Windows by default will enable the TRIM command for SSD drives that are connected via the ATA/IDE/SATA/M.2/PCI Express interface (but not USB!) in the AHCI mode. In addition, TRIM is enabled only for NTFS and REFS file systems. When these conditions are met, the TRIM command is automatically executed and the SSD background process cleans the cells almost immediately after you delete the file from the file system. TRIM is enabled by default on MacOS for the Apple SSDs with APFS and HFS+ file systems. The Trim command is also sent immediately after the file is deleted.
You can recover deleted data files and partitions from an SSD drive if:
- Your SSD is connected to the computer via USB or FireWire port;
- You are using a RAID array of several SSD devices (Windows doesn’t enable TRIM for such a storage device);
- You are using old OS version: Windows Vista, Windows XP, MacOS up to OS X 10.10.4 (TRIM is not supported in these versions);
- TRIM is disabled at Operating System level;
- Your SSD does not support TRIM commands (possibly on older SSD models);
- The SSD is not formatted in the NTFS file system (for example, used FAT32, exFat, etc.).
How to Recover Data from SSD after File Deletion Using the EaseUS Data Recovery Wizard?
Let’s see if is it possible to recover deleted files from the Trim-enabled SSD using the popular data recovery software – EaseUS Data Recovery Wizard Free (there is a version for Mac and Windows).
The free version of EaseUS Data Recovery Wizard Free allows you to recover up to 500 MB of deleted files (or up to 2 GB if you share the program on Facebook or Twitter). EaseUS Data Recovery Wizard is one of the best programs for quickly recovering lost data from various drive types.
- Data recovery from HDD, memory cards, external USB drives;
- File recovery after deletion and quick formatting;
- File system support: HFS+(macOS), NTFS/NTFS5/ReFS (Windows), ext2/ext3 (Linux), FAT/ExFat;
- Logical partition recovery.
You can view all the available features on the https://www.easeus.com.
So, I have an SSD drive connected to my computer. Let’s check that one of the local disks (21 GB) is detected as an SSD using the PowerShell command:
Get-PhysicalDisk | Select Number, PhysicalLocation, MediaType, Size
Check if Trim is enabled for it:
fsutil behavior query DisableDeleteNotify
The following result indicates that TRIM is enabled:
NTFS DisableDeleteNotify = 0 (Disabled)
Next I’ll delete one file from the SSD and try to restore it using the EaseUS Data Recovery Wizard:
- I downloaded and installed the EaseUS Data Recovery Wizard Free In order to prevent accidentally overwriting deleted blocks on a disk, you shouldn’t install the EaseUS Data Recovery Wizard on the same disk from which you want to recover files!
- Now I delete a file from the SSD drive;
- Run a data recovery wizard in the EaseUS Data Recovery to perform a full scan of the SSD drive.
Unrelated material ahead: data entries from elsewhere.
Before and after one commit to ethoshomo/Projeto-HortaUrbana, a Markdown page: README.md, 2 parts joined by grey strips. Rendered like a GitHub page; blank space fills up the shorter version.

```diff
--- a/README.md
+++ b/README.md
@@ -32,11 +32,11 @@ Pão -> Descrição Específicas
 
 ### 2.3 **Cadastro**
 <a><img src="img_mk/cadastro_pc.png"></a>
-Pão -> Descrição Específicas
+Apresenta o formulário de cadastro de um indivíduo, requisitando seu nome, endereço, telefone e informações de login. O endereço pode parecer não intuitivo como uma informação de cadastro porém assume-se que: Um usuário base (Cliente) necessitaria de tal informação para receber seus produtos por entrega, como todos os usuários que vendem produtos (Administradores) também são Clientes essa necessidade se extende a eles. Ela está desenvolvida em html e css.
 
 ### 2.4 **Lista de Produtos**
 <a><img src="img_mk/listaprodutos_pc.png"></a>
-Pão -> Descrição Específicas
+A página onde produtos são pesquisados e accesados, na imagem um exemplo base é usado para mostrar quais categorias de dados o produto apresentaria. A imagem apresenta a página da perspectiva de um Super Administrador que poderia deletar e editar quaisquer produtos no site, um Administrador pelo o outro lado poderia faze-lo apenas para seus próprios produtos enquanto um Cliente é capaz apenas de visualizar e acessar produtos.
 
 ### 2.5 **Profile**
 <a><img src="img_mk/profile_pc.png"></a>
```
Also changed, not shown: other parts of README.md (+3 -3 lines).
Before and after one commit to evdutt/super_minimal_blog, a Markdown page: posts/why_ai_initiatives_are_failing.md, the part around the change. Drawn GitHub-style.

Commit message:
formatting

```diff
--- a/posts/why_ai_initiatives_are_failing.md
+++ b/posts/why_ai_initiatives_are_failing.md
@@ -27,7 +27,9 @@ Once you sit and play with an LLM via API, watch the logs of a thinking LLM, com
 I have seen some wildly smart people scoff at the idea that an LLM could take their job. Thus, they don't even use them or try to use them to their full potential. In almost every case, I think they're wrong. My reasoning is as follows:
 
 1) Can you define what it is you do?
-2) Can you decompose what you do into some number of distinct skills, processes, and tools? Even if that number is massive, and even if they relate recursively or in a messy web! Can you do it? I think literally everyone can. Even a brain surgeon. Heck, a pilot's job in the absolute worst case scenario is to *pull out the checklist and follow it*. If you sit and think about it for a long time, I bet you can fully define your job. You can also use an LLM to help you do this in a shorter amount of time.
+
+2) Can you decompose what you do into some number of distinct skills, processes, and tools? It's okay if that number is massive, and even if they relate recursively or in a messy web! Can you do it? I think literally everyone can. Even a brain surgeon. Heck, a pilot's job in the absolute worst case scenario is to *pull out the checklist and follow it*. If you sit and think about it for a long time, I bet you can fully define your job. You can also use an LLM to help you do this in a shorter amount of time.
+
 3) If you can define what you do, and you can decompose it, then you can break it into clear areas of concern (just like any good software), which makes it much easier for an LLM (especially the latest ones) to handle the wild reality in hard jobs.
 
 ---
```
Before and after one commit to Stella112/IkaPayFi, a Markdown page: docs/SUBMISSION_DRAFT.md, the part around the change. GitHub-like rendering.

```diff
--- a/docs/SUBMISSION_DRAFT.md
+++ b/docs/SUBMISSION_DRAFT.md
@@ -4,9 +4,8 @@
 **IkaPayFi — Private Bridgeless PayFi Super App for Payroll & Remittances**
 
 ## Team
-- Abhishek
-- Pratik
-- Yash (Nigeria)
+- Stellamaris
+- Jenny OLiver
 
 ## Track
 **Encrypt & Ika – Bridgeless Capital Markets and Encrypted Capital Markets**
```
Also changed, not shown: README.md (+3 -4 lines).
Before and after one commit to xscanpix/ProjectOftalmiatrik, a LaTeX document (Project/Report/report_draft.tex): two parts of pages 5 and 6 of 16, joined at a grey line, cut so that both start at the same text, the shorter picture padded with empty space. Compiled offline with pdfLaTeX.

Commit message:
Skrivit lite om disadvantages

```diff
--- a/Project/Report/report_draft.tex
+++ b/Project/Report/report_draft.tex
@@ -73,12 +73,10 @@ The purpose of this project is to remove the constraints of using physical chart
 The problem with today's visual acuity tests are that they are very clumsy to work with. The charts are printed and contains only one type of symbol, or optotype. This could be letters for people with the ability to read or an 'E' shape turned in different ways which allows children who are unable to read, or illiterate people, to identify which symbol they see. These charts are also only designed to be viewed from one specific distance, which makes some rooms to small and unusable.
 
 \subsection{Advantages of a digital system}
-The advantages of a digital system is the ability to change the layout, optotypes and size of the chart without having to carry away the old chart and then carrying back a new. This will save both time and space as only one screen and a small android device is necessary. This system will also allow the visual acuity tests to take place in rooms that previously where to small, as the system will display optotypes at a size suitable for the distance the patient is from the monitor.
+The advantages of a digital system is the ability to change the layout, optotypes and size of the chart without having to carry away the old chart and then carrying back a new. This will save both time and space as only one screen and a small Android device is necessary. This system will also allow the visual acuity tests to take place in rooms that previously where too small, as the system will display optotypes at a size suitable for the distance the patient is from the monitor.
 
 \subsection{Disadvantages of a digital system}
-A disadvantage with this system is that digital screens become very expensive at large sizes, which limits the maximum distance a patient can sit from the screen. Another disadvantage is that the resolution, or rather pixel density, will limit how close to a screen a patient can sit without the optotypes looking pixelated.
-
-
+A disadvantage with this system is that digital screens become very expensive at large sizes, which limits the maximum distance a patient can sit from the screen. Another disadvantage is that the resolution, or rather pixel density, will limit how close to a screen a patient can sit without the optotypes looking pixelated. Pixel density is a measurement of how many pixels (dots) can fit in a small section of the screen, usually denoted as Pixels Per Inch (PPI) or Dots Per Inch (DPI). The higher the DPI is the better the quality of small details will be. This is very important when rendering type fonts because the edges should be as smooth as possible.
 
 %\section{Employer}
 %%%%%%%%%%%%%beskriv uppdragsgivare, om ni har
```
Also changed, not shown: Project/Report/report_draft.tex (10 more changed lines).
Wait until the disk scan is complete. In my case, the data recovery program could not find the deleted file.
Now try to disable TRIM with the command:
fsutil behavior set DisableDeleteNotify 1
If TRIM is disabled successfully, you will see a following message: “NTFS DisableDeleteNotify = 1 (Enabled)”. On the macOS environment, you can disable TRIM with the command:
sudo trimforce disable
I delete another file from the SSD drive and run a full disk scan with the EaseUS Data Recovery Wizzard. The file recovery program will instantly find the deleted file and offer to recover it.
Select the file you want to recover and click the Recover button. When restoring a file, it is advisable to specify a different disk, so as not to accidentally overwrite the metadata on the source drive. To enable the TRIM mode for your SSD, run the command:
fsutil behavior set DisableDeleteNotify 0
So, you cannot recover a deleted files from a Trim-enabled SSD drive. Even scanning file signatures doesn’t help.
To prevent the TRIM command from being applied to your SSD, you can
- Connect your SSD device via USB, FireWire or Thunderbolt interface;
- Disable TRIM on the OS-level. However, this reduces your SSD life span and maximum writing speed.